WORK TASK: As the answer, give a copy of each line below that includes the word "Trush".

- Opening Delimiter -

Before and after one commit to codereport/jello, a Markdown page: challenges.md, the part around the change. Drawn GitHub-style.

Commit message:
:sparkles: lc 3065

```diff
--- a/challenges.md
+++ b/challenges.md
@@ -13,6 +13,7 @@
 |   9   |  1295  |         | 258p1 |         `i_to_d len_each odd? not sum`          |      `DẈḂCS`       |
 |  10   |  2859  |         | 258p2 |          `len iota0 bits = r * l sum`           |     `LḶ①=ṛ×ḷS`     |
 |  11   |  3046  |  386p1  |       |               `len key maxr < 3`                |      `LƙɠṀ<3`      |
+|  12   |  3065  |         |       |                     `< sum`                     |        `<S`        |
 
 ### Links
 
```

- Closing Delimiter -
- Opening Delimiter -

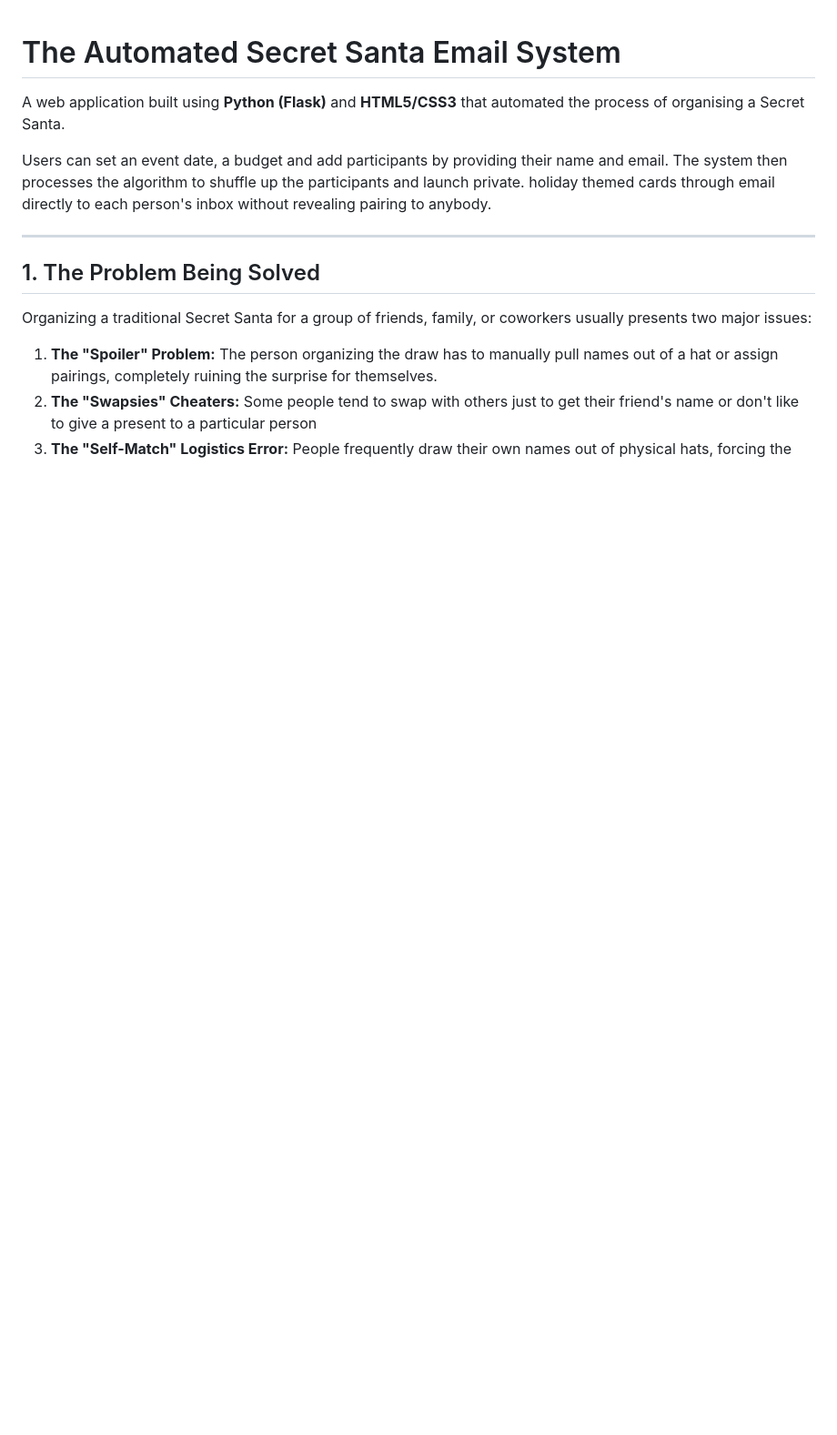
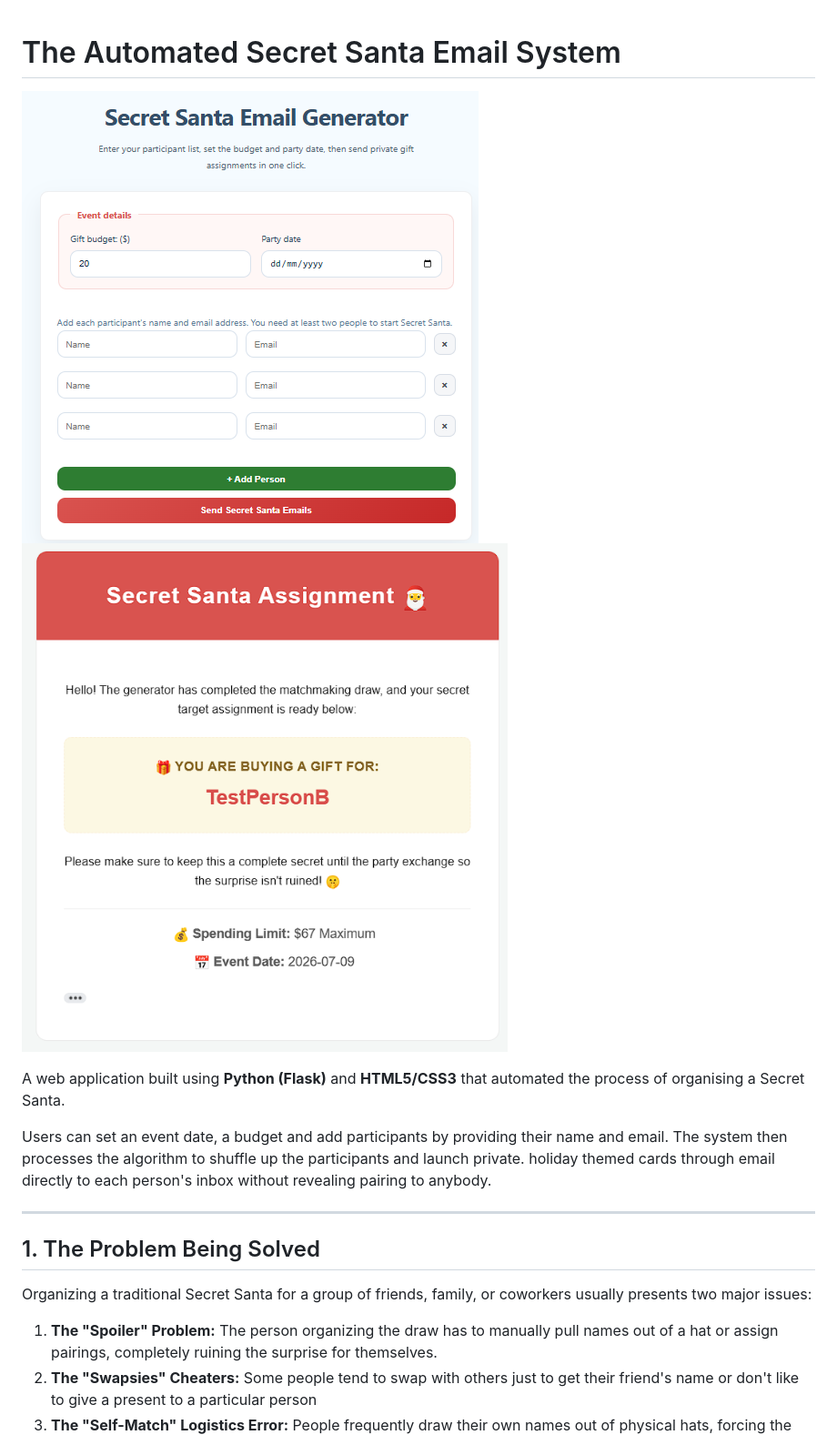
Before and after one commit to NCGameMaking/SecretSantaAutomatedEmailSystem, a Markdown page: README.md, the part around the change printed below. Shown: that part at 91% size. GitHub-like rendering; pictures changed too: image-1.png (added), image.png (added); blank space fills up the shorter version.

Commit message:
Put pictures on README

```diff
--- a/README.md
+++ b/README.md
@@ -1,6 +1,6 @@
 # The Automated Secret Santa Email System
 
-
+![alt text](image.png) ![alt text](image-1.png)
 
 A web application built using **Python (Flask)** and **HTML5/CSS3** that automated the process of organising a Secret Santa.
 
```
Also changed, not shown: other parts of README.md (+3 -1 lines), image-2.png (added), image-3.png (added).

- Closing Delimiter -
- Opening Delimiter -

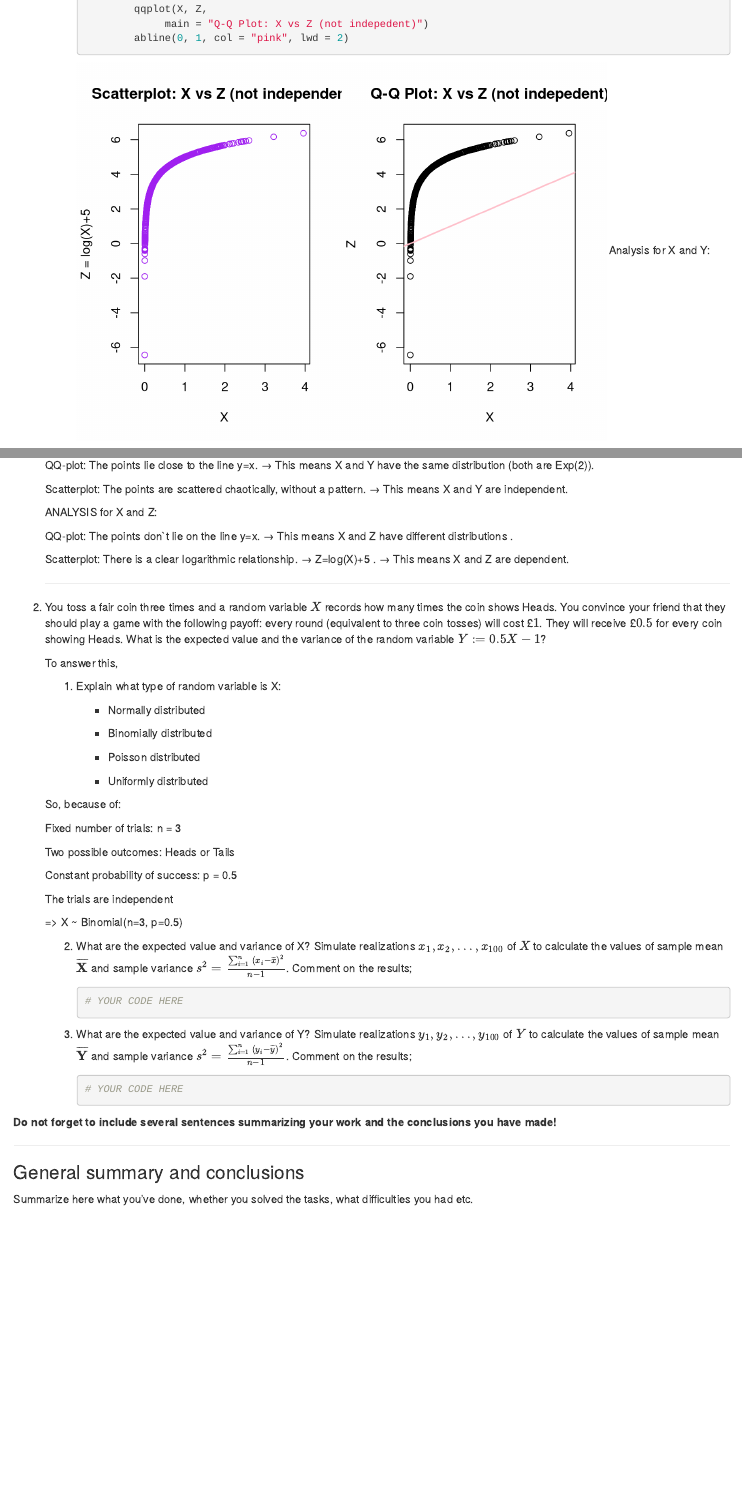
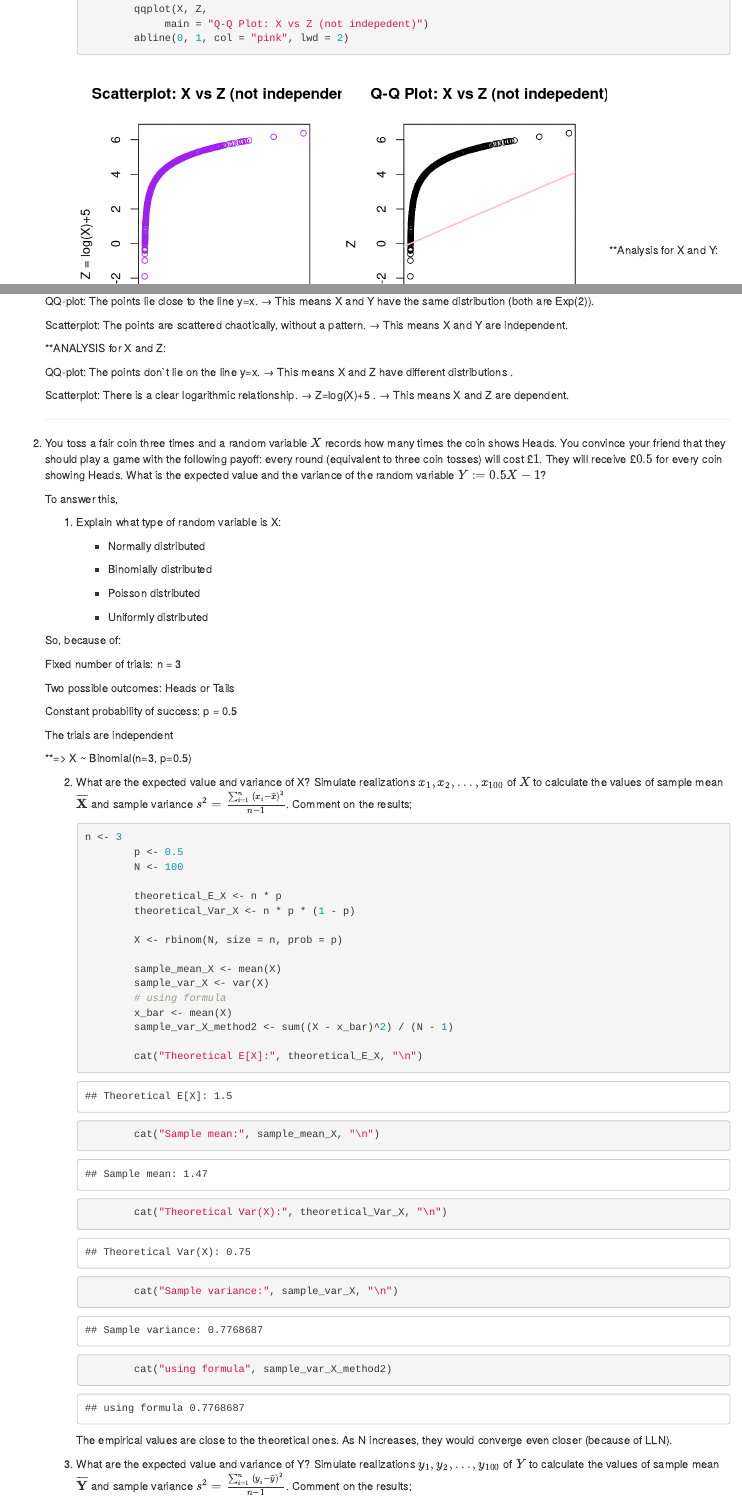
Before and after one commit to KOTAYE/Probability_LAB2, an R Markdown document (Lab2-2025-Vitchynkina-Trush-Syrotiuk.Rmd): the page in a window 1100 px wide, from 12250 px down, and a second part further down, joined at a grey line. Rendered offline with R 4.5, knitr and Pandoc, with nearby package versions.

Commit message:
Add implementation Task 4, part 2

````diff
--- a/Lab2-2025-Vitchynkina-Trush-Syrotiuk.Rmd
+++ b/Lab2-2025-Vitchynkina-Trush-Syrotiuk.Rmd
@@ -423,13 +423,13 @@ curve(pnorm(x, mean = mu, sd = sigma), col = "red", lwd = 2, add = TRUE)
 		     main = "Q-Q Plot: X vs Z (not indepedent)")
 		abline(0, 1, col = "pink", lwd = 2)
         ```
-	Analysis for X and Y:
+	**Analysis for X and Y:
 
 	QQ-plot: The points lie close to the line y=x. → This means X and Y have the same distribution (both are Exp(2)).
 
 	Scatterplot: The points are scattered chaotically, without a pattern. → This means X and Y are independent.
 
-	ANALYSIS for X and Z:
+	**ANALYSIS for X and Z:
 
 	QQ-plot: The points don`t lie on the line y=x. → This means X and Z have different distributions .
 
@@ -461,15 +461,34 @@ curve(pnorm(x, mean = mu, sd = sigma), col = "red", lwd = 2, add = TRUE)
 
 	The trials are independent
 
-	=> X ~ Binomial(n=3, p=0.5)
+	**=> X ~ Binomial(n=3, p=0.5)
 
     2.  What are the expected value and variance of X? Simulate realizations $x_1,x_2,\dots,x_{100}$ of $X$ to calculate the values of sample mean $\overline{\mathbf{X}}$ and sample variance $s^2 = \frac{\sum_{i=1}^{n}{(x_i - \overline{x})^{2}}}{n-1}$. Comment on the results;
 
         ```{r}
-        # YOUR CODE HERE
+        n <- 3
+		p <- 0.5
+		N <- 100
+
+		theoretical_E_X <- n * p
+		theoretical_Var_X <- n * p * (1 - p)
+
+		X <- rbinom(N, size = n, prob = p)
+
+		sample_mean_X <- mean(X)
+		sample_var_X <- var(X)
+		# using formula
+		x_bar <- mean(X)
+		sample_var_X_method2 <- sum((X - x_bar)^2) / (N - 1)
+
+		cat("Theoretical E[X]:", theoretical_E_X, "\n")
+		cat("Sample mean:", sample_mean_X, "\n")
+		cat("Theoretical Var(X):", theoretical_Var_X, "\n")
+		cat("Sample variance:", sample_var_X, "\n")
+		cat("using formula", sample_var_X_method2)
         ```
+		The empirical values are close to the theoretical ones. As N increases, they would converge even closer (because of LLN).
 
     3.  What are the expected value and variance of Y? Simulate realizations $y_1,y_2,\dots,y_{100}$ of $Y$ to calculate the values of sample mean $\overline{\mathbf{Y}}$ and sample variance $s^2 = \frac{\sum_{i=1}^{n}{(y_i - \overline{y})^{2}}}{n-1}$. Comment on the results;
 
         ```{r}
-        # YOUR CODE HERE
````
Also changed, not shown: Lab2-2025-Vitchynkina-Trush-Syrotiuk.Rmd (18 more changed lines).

- Closing Delimiter -

ANSWER SECTION:
Before and after one commit to KOTAYE/Probability_LAB2, an R Markdown document (Lab2-2025-Vitchynkina-Trush-Syrotiuk.Rmd): the page in a window 1100 px wide, from 12250 px down, and a second part further down, joined at a grey line. Rendered offline with R 4.5, knitr and Pandoc, with nearby package versions.
--- a/Lab2-2025-Vitchynkina-Trush-Syrotiuk.Rmd
+++ b/Lab2-2025-Vitchynkina-Trush-Syrotiuk.Rmd
Also changed, not shown: Lab2-2025-Vitchynkina-Trush-Syrotiuk.Rmd (18 more changed lines).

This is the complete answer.